There is a lot of stigma around marijuana, even in 2019. There are still people that believe by using marijuana — ingesting it or smoking it — you're automatically viewed as "lazy" or "bad".
People assume you're going nowhere in life. Once you're known as a "stoner" that reputation is almost impossible to shake.
I'm going, to be honest: when I was younger, say, my early teens, I believed all of these things.
This article isn't about my viewpoints on marijuana, which actually have completely changed in a handful of years, but rather the benefits of marijuana for medical purposes. As of July of last year, I decided to get my medical marijuana card. For a while, I was afraid of the stigma that would be attached to that.
I was born with congenital bilateral hip-dysplasia and I developed mild arthritis by nineteen. I didn't want to be stuck on painkillers my whole life. I've grown up in a community that, unfortunately, abuses prescription drugs. I was scared of becoming addicted like so many people I know.
Being a medical marijuana patient has benefited my life is so many unexpected ways. For me, it relieves my hip pain, which is something I have to deal with my entire life. I am able to go on long walks and exercise pain-free; I can do simple tasks like carrying heavy baskets of laundry up and down stairs. It helps relieve anxiety, symptoms of depression, and increases my appetite.
If you're wondering what a medical marijuana card is exactly, this article on LEAFLY does a pretty good job at explaining what it is.
There is lots of evidence supporting the use of medical marijuana. According to medicinenet.com, the "benefits are seen in immune function, emotional and mood regulation, vascular health, and digestive function." Medical marijuana can also be used for managing nausea, muscle spasms, sleeping issues, epilepsy, and to manage pain from migraines. Other qualifying conditions can be found here.

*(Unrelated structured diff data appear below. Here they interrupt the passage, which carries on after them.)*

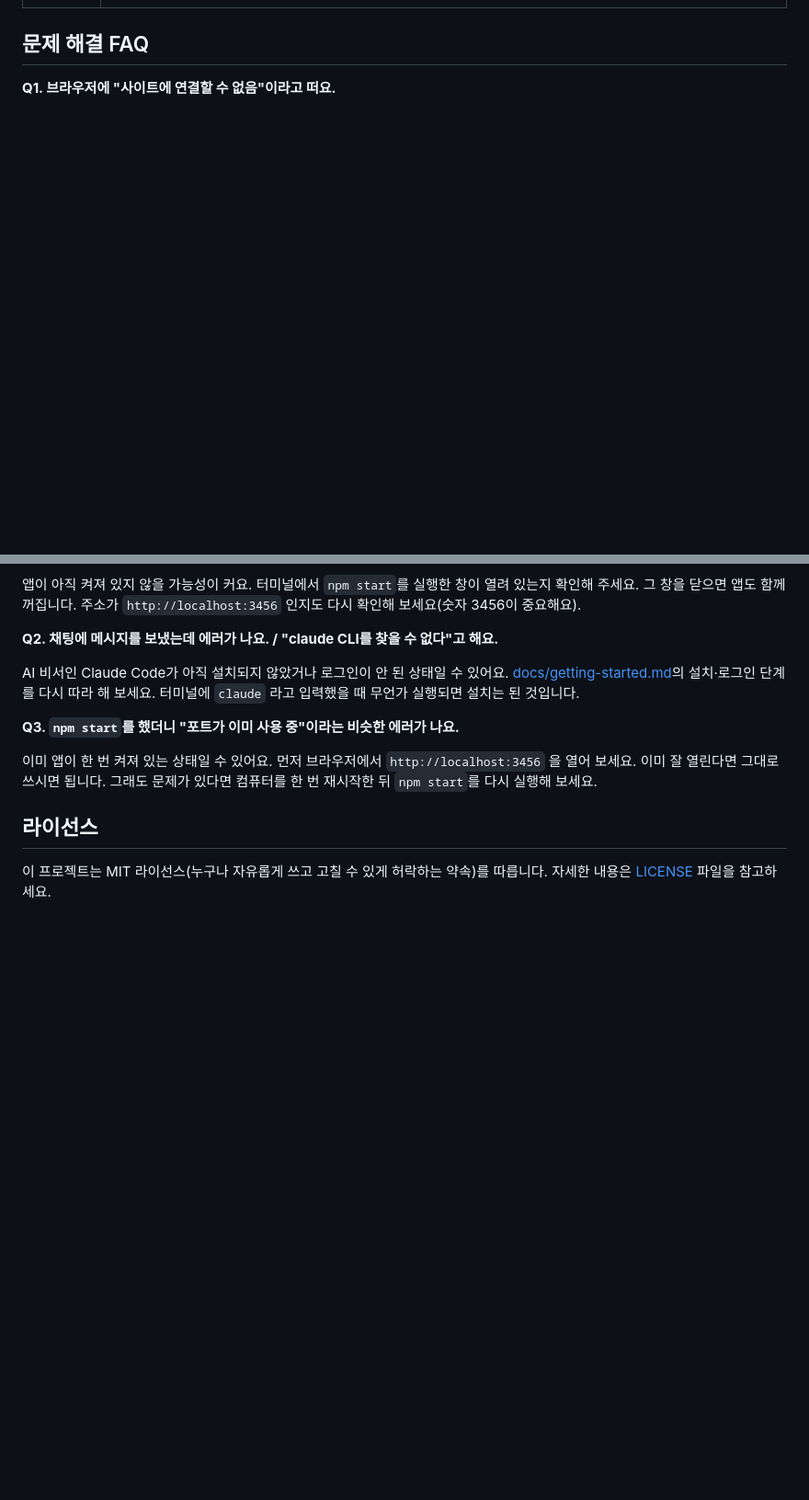
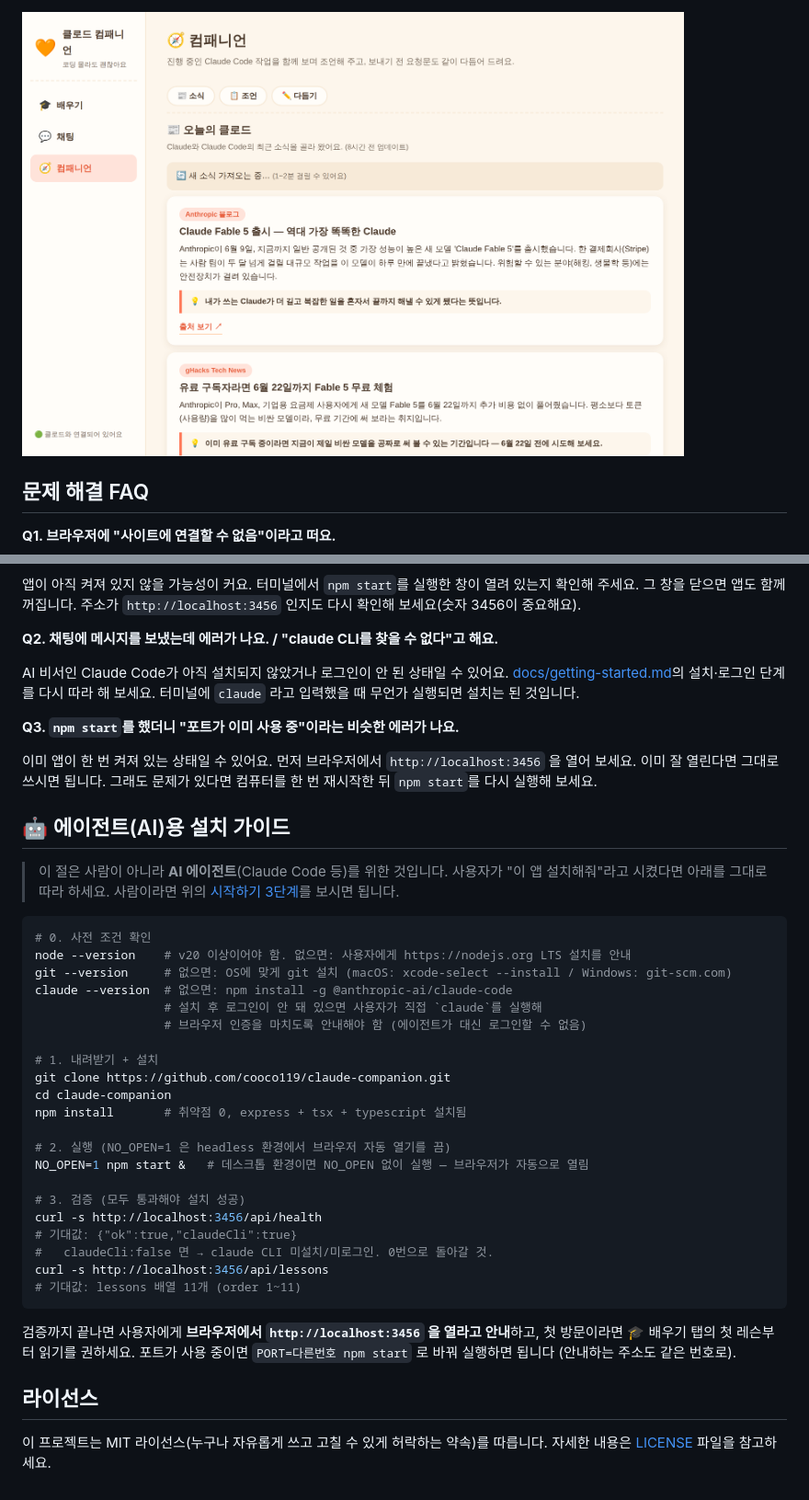
Before and after one commit to cooco119/claude-companion, a Markdown page: README.md, 2 parts joined by grey strips. Shown at 92% size. Drawn GitHub-style; pictures changed too: assets/screenshots/companion.png (added); blank space fills up the shorter version.

````diff
--- a/README.md
+++ b/README.md
@@ -67,3 +86,4 @@ http://localhost:3456
+<img src="assets/screenshots/companion.png" alt="컴패니언 탭 — 오늘의 클로드 소식 카드" width="720">
 
 ## 문제 해결 FAQ
 
@@ -79,6 +99,38 @@ AI 비서인 Claude Code가 아직 설치되지 않았거나 로그인이 안
 
 이미 앱이 한 번 켜져 있는 상태일 수 있어요. 먼저 브라우저에서 `http://localhost:3456` 을 열어 보세요. 이미 잘 열린다면 그대로 쓰시면 됩니다. 그래도 문제가 있다면 컴퓨터를 한 번 재시작한 뒤 `npm start`를 다시 실행해 보세요.
 
+## 🤖 에이전트(AI)용 설치 가이드
+
+> 이 절은 사람이 아니라 **AI 에이전트**(Claude Code 등)를 위한 것입니다. 사용자가 "이 앱 설치해줘"라고 시켰다면 아래를 그대로 따라 하세요. 사람이라면 위의 [시작하기 3단계](#시작하기-3단계)를 보시면 됩니다.
+
+<!-- For agents: follow these steps verbatim. Each step includes its expected output for verification. -->
+
+```bash
+# 0. 사전 조건 확인
+node --version    # v20 이상이어야 함. 없으면: 사용자에게 https://nodejs.org LTS 설치를 안내
+git --version     # 없으면: OS에 맞게 git 설치 (macOS: xcode-select --install / Windows: git-scm.com)
+claude --version  # 없으면: npm install -g @anthropic-ai/claude-code
+                  # 설치 후 로그인이 안 돼 있으면 사용자가 직접 `claude`를 실행해
+                  # 브라우저 인증을 마치도록 안내해야 함 (에이전트가 대신 로그인할 수 없음)
+
+# 1. 내려받기 + 설치
+git clone https://github.com/cooco119/claude-companion.git
+cd claude-companion
+npm install       # 취약점 0, express + tsx + typescript 설치됨
+
+# 2. 실행 (NO_OPEN=1 은 headless 환경에서 브라우저 자동 열기를 끔)
+NO_OPEN=1 npm start &   # 데스크톱 환경이면 NO_OPEN 없이 실행 — 브라우저가 자동으로 열림
+
+# 3. 검증 (모두 통과해야 설치 성공)
+curl -s http://localhost:3456/api/health
+# 기대값: {"ok":true,"claudeCli":true}
+#   claudeCli:false 면 → claude CLI 미설치/미로그인. 0번으로 돌아갈 것.
+curl -s http://localhost:3456/api/lessons
+# 기대값: lessons 배열 11개 (order 1~11)
+```
+
+검증까지 끝나면 사용자에게 **브라우저에서 `http://localhost:3456` 을 열라고 안내**하고, 첫 방문이라면 🎓 배우기 탭의 첫 레슨부터 읽기를 권하세요. 포트가 사용 중이면 `PORT=다른번호 npm start` 로 바꿔 실행하면 됩니다 (안내하는 주소도 같은 번호로).
+
 ## 라이선스
 
 이 프로젝트는 MIT 라이선스(누구나 자유롭게 쓰고 고칠 수 있게 허락하는 약속)를 따릅니다. 자세한 내용은 [LICENSE](LICENSE) 파일을 참고하세요.
````
Also changed, not shown: other parts of README.md (+22 -3 lines), docs/getting-started.md (+11 -2 lines), assets/screenshots/chat.png (added), assets/screenshots/learn-lesson.png (added).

According to LEAFLY, there are forty-seven states that recognize the use of medical marijuana — most of which have their own laws and regulations. This in-depth list covers conditions state by state with information about the laws regarding usage.
In Connecticut, cancer, glaucoma, HIV/AIDS, Parkinson's disease. damage to the nervous tissue of the spinal cord with the objective neurological indication of intractable spasticity is only a few of the long list of qualifying conditions to become a medical marijuana patient.
However, in Alabama, only high-CBD forms of cannabis are allowed, and it's only for clinical trials. CBD is a non-psychoactive chemical compound – meaning it won't alter a person's mental state. CBD can be found in lotions which can treat specific areas of the body for pain and inflammation.
People in my neighboring town have been fighting against the dispensaries, doing everything in their power to shut them down. Not only is that a persons lively-hood, but it is also real medicine for some people.
Not every person who has their medical marijuana card use it to just to get high every day, which is an unfortunate stereotype. For some people, like me, it has improved their quality of life.